- _Aim of the task_
From the entries below, count the lines holding the word "that" and give nothing but the number.

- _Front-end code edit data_
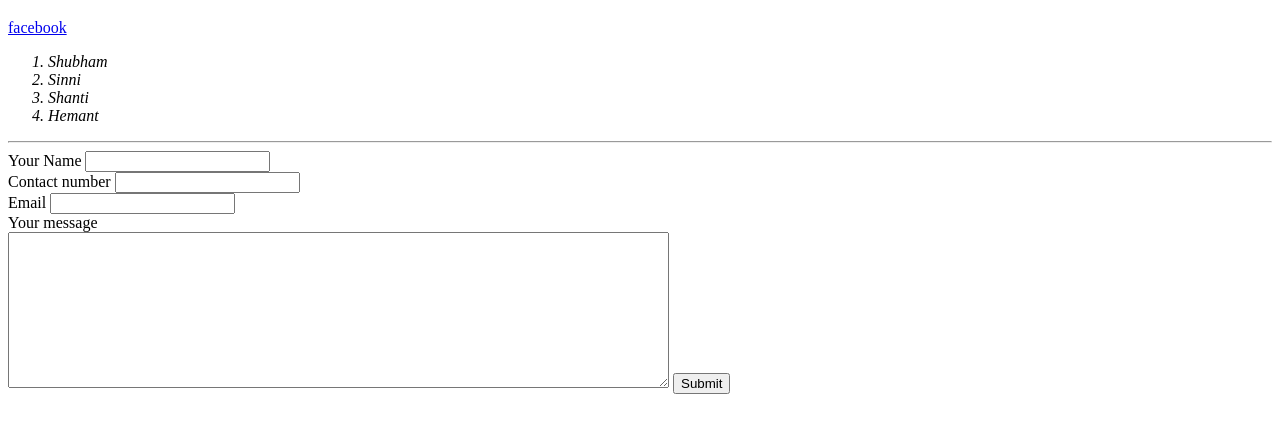
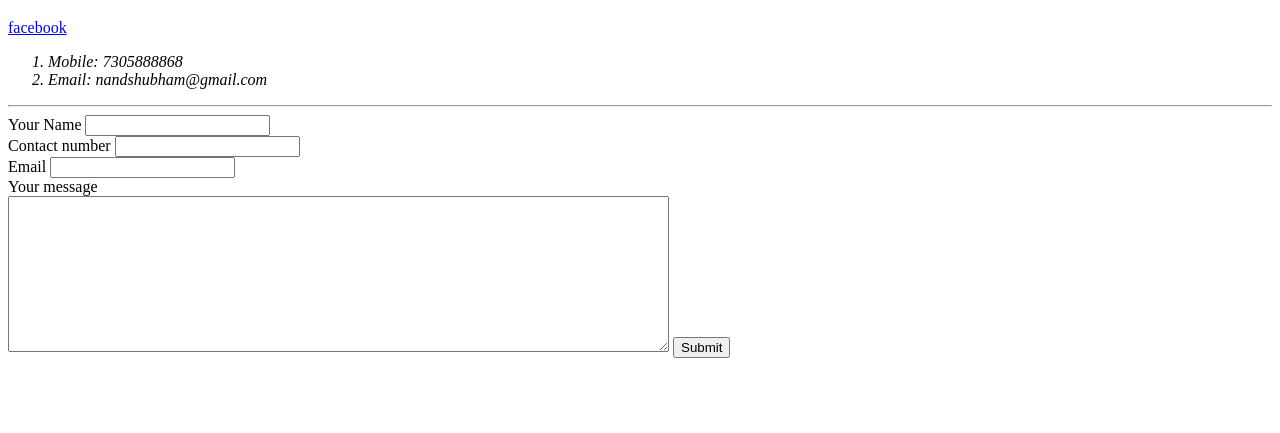
Before and after one commit to shubhamnand0920/cv, a plain HTML site: page Contact.html in a window 1280 px wide. Shown: the part 87-520 px from the top of the page. Drawn offline with Linux system fonts and the light colour scheme.

Commit message:
Update Contact.html
Updated contact details

```diff
--- a/Contact.html
+++ b/Contact.html
@@ -14,11 +14,9 @@
   <h1>Shubham's contact details </h1>
   <a href="www.facebook.com">facebook</a>
   <ol> <em>
-      <li>Shubham</li>
-      <li>Sinni</li>
-      <li>Shanti</li>
-      <li>Hemant</li>
-    </em></ol>
+      <li>Mobile: 7305888868</li>
+      <li>Email: nandshubham@gmail.com</li>
+     </em></ol>
   <hr>
   <form class="" action="mailto:nandshubham@gmail.com " method="post">
     <label>Your Name</label>
```
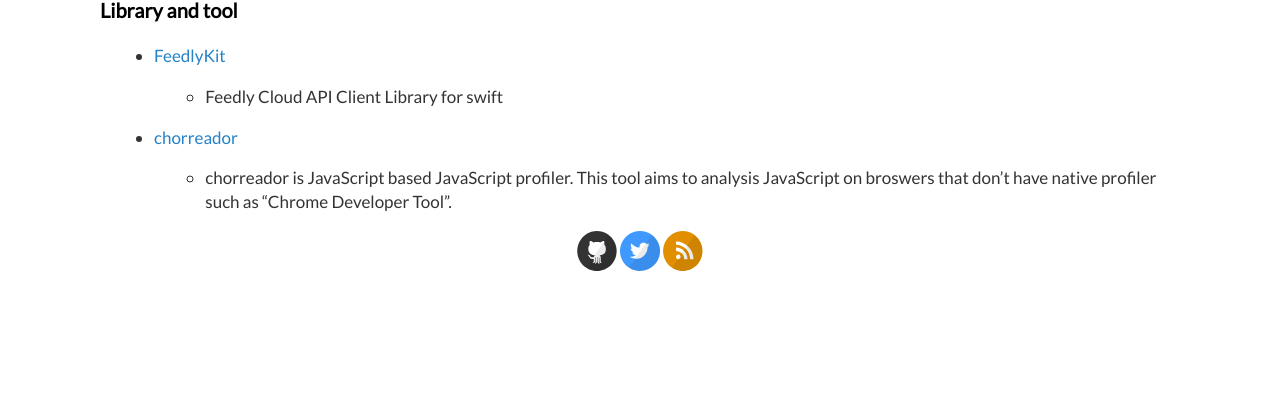
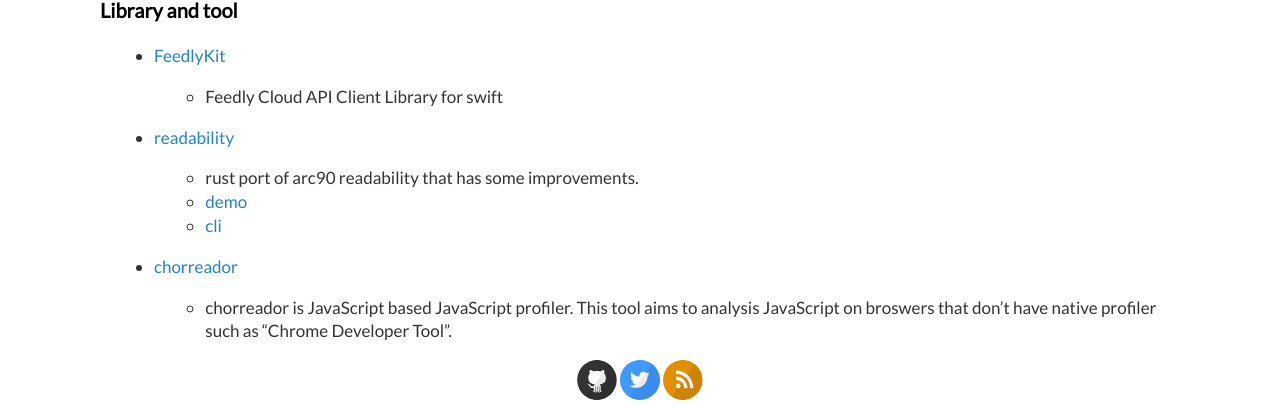
Before and after one commit to kumabook/kumabook.github.io, a Jekyll site: the page built from softwares.md, in a window 1280 px wide and 900 px high, scrolled down 790 px, cut to the strip 494-900 px from the top of the window. Built offline with Jekyll 4.4.1, drawn with Linux system fonts in a browser that asks for light colours; before the commit the page ends 1561 px from its top, so only the background shows below that.

Commit message:
Add readability to software.md

```diff
--- a/softwares.md
+++ b/softwares.md
@@ -25,5 +25,9 @@
 ## Library and tool
 * [FeedlyKit](https://github.com/kumabook/FeedlyKit)
   * Feedly Cloud API Client Library for swift
+* [readability](https://github.com/kumabook/readability)
+  * rust port of arc90 readability that has some improvements.
+  * [demo](https://readability-rs.herokuapp.com/web/index.html)
+  * [cli](https://github.com/kumabook/readability-rs/)
 * [chorreador](https://github.com/kumabook/chorreador)
   * chorreador is JavaScript based JavaScript profiler. This tool aims to analysis JavaScript on broswers that don't have native profiler such as "Chrome Developer Tool".
```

- _Your solution_
3